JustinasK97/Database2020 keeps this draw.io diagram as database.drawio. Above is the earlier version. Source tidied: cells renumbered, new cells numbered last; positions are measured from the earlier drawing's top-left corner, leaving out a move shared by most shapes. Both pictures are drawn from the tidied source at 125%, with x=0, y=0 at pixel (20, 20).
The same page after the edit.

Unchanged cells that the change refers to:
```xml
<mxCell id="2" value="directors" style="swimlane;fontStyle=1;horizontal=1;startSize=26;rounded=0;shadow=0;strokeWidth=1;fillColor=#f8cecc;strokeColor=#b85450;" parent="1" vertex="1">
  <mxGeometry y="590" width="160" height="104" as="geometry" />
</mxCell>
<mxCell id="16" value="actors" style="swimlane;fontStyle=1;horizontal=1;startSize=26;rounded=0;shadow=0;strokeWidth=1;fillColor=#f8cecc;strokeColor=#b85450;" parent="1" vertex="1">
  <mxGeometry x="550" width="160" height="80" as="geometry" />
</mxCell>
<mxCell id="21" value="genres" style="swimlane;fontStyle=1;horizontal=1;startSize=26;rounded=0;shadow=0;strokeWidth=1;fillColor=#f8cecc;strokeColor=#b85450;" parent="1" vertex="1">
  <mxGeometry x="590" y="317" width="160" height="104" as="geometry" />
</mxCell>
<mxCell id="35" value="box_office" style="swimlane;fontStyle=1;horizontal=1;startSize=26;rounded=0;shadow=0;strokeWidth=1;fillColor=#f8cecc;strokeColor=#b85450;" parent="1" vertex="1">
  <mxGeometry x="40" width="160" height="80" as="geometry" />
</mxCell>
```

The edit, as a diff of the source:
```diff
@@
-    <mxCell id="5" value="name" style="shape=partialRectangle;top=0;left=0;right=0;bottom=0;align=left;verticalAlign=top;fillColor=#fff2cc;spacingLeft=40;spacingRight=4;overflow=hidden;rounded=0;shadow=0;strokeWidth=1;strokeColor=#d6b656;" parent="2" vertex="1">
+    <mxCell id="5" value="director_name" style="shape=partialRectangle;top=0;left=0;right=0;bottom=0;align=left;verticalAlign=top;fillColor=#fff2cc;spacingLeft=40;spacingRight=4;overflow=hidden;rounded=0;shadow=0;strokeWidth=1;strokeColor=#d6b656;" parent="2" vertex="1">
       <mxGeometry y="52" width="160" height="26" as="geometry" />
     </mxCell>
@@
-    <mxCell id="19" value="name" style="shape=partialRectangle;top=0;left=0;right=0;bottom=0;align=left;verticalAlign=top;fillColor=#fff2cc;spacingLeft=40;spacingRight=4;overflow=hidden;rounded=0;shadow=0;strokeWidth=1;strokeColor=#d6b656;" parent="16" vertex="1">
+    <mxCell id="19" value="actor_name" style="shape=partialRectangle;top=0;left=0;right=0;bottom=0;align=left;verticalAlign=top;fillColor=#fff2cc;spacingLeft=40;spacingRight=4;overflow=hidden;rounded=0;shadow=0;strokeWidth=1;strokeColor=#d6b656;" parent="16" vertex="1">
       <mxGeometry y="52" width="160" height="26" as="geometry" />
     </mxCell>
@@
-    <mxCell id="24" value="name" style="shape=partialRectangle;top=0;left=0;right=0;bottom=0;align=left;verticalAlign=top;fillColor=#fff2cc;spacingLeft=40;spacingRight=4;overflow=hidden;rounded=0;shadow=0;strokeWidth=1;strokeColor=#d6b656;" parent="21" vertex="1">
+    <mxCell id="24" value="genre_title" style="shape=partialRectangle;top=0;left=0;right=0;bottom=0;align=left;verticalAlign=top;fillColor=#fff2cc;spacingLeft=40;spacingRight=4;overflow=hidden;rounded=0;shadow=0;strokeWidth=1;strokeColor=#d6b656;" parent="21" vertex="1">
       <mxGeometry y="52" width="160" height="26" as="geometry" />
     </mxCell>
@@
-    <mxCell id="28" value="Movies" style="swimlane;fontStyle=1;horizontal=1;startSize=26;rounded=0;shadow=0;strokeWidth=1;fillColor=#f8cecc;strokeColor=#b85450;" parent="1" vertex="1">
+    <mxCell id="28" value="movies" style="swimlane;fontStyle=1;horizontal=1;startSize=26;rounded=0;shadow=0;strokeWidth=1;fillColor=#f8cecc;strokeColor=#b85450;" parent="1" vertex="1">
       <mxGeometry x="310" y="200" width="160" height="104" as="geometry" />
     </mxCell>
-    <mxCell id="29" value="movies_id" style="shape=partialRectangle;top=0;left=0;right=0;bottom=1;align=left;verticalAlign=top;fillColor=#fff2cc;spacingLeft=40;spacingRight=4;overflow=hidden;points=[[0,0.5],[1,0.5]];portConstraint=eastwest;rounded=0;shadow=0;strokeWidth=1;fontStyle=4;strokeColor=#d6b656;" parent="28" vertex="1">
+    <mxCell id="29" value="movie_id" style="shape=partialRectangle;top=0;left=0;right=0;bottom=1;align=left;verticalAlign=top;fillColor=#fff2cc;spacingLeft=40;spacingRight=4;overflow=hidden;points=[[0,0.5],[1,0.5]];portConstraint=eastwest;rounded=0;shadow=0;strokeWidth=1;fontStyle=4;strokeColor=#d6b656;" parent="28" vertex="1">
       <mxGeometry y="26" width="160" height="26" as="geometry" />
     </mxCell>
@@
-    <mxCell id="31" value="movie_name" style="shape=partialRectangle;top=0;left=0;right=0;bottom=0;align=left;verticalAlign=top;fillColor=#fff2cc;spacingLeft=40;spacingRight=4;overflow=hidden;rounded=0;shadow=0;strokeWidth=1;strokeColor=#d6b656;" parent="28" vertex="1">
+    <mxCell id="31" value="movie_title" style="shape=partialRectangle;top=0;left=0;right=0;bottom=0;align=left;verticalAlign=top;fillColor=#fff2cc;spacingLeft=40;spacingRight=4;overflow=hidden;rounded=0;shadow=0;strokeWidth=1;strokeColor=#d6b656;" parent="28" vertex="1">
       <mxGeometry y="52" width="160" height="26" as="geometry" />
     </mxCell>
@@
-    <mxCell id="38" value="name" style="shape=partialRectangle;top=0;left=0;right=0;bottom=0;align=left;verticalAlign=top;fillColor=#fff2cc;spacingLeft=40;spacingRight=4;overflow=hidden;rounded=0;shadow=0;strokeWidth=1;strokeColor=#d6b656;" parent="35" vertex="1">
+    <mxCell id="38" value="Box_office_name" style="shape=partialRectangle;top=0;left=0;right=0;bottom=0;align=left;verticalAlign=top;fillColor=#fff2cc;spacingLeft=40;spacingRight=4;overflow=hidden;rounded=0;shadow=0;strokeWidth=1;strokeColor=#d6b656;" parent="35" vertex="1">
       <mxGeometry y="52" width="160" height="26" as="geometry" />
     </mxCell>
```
□ □ □ □ □ □ □
▶ PROBLEM STATEMENT: Within the records, in how many lines does the string "startSize" occur? Give the number and no other text.

▶ WRITTEN REPLY: 6